There is an underlying principle at work here: the more you experience a situation you think is dangerous—but which is not dangerous—the less afraid you will become. But, of course, when you initially put yourself in that situation, you become more afraid.

The condition we call health anxiety is manifested typically by patients imagining the worst possible disease to explain their physical symptoms. It appears along with exaggerated and inaccurate ideas about laboratory testing and the fear of drugs’ side-effects. And there are other such distortions. Among them is a misreading of the odds of an illness occurring. (See my book, “Worried Sick?”)

The Anxiety and Phobia Center at White Plains Hospital runs a clinic for health worriers. I tell the patients that in order for them to get better, they must read the drug inserts that upset them so much. They must read about the diseases they fear, even if they have been told they do not suffer from those conditions. They tell me, almost always, that whenever they do either, their fears get worse! I understand that, I try to explain, but getting more anxious initially is the first step in overcoming these fears. Usually, they say that they do read about these matters over and over again, and they still get worse. The problem is—they read the same things over and over again and never go further to learn what they need to learn to overcome these fears. It is not that they know too much, they know too little.

In the matter of drugs’ side-effects, they need to know how common a particular adverse reaction is. And they need to know just how these lists of drug reactions are compiled. (It is not the case that all the side-effects listed are, in fact, side-effects of those drugs.) They could be a placebo response. These patients need to know how commonly these reactions occur on the placebo arms of the medical studies that underlie these reports. I try to convince them that possible side-effects are not a reason to avoid a drug; they are, if they occur, a reason to stop taking them.

In the case of the serious illnesses they worry about, they have to get past their initial scared feelings when they read about how awful these conditions can be. They need to learn whether or not they have all the other symptoms of these conditions and whether or not the particular symptom they think they have occurs by itself in that illness. Very often it does not.
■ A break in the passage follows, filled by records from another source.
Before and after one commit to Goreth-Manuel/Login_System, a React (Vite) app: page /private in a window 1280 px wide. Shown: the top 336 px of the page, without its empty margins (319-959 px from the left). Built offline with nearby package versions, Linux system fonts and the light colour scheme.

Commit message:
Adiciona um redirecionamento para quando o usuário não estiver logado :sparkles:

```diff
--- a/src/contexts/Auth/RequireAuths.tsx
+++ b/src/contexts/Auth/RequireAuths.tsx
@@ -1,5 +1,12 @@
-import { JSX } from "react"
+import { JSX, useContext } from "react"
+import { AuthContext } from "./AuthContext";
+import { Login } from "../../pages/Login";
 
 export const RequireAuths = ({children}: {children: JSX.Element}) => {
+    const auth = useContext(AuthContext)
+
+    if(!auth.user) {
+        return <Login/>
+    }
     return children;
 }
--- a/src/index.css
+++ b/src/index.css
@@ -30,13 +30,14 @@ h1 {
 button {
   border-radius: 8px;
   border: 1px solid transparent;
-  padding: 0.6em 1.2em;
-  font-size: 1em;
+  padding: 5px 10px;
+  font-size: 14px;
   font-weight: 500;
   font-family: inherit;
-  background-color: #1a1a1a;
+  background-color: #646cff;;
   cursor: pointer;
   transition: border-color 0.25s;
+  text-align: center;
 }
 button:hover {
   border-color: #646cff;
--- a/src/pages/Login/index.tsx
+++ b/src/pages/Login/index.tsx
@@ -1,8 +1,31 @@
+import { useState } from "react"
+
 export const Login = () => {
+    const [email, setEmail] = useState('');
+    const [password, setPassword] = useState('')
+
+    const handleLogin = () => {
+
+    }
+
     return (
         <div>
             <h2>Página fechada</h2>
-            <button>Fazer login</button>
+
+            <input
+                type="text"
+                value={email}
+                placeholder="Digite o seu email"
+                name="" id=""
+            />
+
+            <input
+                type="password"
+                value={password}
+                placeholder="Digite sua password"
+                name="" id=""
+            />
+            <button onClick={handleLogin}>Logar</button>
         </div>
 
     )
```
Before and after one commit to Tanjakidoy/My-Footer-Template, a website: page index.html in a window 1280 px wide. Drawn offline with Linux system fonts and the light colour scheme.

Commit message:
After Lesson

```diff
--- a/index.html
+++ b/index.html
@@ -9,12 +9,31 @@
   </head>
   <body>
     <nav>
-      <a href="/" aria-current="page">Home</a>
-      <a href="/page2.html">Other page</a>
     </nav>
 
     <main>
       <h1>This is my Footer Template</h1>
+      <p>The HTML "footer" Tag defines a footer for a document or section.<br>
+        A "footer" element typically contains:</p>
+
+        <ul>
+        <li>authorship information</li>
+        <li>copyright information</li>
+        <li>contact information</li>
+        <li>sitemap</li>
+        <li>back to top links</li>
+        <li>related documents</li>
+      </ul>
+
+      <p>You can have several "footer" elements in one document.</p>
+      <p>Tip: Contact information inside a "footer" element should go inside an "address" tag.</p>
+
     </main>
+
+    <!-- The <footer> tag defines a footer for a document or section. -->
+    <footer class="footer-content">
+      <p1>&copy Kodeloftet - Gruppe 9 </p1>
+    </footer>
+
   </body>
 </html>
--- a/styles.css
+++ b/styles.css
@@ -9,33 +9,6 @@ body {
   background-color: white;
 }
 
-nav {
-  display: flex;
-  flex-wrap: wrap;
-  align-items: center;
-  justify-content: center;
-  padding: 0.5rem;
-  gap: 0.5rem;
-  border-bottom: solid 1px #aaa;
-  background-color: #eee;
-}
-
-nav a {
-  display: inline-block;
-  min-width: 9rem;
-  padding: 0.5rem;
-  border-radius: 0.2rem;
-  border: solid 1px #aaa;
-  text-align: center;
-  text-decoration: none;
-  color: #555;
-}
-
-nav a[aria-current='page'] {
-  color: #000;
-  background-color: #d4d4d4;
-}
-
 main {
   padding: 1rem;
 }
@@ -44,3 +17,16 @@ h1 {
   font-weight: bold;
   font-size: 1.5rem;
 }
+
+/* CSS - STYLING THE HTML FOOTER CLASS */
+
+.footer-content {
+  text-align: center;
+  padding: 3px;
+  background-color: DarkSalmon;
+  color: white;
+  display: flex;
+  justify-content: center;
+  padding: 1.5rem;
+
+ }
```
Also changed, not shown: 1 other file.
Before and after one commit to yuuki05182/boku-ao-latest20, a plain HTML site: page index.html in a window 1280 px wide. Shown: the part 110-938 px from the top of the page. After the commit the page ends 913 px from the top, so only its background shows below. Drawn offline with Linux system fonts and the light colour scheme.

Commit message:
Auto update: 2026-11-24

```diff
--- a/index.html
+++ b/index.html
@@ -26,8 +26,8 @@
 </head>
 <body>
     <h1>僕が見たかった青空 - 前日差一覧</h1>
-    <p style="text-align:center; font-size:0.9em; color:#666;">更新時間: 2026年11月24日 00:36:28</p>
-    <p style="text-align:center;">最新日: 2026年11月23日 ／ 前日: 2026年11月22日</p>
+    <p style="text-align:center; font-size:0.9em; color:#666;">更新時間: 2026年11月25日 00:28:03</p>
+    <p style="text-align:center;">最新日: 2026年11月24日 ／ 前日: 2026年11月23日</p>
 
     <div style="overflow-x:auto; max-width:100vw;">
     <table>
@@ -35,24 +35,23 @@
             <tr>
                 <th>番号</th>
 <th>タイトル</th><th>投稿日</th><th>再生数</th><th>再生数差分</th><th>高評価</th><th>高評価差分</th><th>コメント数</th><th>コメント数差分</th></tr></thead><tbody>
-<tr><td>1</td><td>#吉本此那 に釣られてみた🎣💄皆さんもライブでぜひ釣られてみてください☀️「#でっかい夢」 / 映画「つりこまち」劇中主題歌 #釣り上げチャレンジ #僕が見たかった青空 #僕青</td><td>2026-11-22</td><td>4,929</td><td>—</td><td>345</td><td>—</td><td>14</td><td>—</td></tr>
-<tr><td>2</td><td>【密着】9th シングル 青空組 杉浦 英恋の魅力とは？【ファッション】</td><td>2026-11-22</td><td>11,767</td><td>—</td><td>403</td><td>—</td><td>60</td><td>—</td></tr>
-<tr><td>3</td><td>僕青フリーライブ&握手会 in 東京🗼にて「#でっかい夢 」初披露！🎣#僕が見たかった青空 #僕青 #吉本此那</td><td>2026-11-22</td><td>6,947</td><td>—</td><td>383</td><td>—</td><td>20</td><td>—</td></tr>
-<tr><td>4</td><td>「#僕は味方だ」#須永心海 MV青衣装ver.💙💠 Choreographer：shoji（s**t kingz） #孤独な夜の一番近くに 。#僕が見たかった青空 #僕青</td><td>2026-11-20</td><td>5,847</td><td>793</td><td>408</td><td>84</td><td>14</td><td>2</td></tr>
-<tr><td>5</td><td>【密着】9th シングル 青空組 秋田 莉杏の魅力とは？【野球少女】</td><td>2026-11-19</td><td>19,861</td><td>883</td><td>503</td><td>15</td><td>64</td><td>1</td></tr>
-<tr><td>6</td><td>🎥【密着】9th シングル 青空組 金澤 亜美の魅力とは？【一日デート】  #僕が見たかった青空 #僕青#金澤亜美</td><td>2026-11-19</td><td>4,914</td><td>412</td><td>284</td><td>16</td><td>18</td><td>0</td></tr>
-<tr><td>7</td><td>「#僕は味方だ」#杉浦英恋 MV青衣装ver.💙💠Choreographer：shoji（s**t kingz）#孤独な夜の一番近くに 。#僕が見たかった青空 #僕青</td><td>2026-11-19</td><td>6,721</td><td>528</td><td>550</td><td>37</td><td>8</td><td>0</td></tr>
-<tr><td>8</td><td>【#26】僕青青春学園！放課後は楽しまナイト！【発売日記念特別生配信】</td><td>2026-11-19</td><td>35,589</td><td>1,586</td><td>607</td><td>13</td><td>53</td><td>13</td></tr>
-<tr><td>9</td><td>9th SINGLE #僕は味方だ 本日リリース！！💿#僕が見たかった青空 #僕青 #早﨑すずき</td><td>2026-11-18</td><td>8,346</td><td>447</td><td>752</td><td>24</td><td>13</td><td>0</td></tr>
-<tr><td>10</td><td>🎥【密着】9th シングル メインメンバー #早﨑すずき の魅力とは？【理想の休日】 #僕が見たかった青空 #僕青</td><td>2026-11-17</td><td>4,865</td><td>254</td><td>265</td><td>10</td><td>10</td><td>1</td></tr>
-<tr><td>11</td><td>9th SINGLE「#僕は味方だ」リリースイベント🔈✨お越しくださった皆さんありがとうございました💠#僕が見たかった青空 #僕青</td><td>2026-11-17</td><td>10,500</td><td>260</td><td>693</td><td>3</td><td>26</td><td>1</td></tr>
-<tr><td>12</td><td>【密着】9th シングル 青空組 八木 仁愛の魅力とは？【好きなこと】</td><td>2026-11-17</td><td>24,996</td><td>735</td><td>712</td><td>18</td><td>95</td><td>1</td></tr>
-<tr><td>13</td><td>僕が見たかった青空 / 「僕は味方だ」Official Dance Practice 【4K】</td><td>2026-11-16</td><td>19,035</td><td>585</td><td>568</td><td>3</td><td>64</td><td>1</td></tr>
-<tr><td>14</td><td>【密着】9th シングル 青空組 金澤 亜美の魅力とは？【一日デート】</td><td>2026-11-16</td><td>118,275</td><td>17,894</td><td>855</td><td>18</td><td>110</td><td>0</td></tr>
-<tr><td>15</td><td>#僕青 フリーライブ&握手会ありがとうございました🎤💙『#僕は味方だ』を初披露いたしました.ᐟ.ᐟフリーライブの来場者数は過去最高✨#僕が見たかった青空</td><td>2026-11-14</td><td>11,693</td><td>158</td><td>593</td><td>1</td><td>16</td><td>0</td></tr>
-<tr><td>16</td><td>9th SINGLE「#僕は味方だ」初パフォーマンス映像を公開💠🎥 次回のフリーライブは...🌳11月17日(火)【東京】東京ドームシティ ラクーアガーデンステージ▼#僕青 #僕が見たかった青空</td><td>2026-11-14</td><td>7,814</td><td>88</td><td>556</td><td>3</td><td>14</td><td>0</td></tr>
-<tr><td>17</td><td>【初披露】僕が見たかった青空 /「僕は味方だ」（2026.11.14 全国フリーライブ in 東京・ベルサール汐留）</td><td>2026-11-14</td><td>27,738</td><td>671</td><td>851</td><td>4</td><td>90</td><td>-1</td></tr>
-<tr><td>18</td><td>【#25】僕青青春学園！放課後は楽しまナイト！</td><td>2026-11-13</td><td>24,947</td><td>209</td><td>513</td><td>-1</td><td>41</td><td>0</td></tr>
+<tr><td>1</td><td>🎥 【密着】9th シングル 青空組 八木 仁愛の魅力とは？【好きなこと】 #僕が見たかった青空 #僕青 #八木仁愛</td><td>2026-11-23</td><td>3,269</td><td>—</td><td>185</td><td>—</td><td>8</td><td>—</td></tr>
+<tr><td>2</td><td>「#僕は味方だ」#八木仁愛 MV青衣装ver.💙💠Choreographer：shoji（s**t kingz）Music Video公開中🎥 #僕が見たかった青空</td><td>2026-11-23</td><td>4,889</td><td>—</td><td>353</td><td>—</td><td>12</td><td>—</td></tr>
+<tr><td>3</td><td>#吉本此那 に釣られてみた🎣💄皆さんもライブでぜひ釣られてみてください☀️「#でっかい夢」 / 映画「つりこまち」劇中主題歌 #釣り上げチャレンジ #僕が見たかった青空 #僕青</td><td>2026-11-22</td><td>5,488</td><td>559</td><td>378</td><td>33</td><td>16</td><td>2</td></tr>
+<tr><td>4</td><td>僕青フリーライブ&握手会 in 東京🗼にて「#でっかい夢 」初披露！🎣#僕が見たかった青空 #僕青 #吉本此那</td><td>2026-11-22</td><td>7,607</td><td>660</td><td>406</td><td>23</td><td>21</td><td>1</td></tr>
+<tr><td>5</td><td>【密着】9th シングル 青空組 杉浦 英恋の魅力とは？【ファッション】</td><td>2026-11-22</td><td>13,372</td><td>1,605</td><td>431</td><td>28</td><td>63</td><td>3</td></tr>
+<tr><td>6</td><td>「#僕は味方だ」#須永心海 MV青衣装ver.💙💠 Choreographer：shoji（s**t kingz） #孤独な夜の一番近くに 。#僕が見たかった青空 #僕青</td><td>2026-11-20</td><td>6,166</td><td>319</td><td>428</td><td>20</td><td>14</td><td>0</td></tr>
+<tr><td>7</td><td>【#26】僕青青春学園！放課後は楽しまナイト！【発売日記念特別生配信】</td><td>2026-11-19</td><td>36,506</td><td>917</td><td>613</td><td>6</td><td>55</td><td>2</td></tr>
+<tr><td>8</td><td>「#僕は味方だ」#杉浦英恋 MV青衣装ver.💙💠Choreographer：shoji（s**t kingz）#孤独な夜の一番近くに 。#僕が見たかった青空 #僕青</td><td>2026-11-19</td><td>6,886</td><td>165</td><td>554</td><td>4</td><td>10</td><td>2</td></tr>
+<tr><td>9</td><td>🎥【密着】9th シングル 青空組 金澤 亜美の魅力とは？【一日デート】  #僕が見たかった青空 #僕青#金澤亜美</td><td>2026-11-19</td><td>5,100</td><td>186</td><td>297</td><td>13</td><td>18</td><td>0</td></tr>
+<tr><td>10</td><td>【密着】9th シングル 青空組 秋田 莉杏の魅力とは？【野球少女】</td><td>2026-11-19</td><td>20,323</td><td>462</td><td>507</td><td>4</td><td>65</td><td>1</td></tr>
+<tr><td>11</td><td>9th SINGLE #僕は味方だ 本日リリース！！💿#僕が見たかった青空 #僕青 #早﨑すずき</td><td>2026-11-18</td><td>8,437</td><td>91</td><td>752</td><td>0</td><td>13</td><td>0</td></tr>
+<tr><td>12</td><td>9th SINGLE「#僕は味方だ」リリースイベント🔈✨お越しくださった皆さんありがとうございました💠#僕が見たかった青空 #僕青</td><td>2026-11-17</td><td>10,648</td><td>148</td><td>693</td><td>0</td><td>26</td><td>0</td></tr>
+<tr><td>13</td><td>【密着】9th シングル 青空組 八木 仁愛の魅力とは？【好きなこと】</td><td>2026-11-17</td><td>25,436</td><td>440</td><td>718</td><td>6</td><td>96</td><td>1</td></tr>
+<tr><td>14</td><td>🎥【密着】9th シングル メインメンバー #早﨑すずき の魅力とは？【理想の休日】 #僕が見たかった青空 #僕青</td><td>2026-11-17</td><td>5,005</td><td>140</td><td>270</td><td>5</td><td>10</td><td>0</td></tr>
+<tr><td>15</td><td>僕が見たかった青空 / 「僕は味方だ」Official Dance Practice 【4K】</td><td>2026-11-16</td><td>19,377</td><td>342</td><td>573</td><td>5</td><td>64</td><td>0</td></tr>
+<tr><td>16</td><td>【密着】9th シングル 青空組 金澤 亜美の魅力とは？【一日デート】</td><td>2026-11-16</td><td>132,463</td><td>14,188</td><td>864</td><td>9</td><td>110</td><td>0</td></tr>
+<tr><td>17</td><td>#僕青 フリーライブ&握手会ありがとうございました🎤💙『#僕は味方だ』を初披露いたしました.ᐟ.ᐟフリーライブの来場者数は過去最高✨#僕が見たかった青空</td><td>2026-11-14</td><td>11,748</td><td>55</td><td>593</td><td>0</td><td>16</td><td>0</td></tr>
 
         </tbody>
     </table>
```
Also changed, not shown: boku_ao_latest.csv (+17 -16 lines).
Similarly, some of the conditions they worry about are actually impossible in their circumstances. When I had health anxiety in medical school, for instance, I discovered that a particular disease I was worrying about occurred only in middle-aged women. (Students worrying about having serious illnesses is called “medical students’ disease,” not “doctors’ disease,” because, unlike doctors, students, know enough to worry, but not enough not to worry.)

An example of an impossible condition: a man worrying about having had a heart attack because he had a pain in the left foot. (He knew a pain in the left arm could be a sign of a heart attack.) Another example: a woman worrying about the possibility of ovarian cancer when her ovaries had been removed. Other worries are less outlandish, but still far-fetched: a brain tumor because of a sudden, transient pain in the jaw, pancreatic cancer because of constipation, and so on. These can be discovered by the patients to be irrational and unreal.

Patients are only convinced after a considerable period of time that they need to learn more, not avoid learning. They come grudgingly to believe that is true only after I have demonstrated to them over and over again that the particular illnesses they worry about are not consistent with their symptoms. Over and over again, I can show them that something is missing from their symptoms that would have to be there for such a terrible diagnosis to be made. They can discover these discrepancies themselves.

And I ask them to read also about the much more common, and much less serious, illnesses that may, indeed, explain their symptoms—the conditions they really have.  (c) Fredric Neuman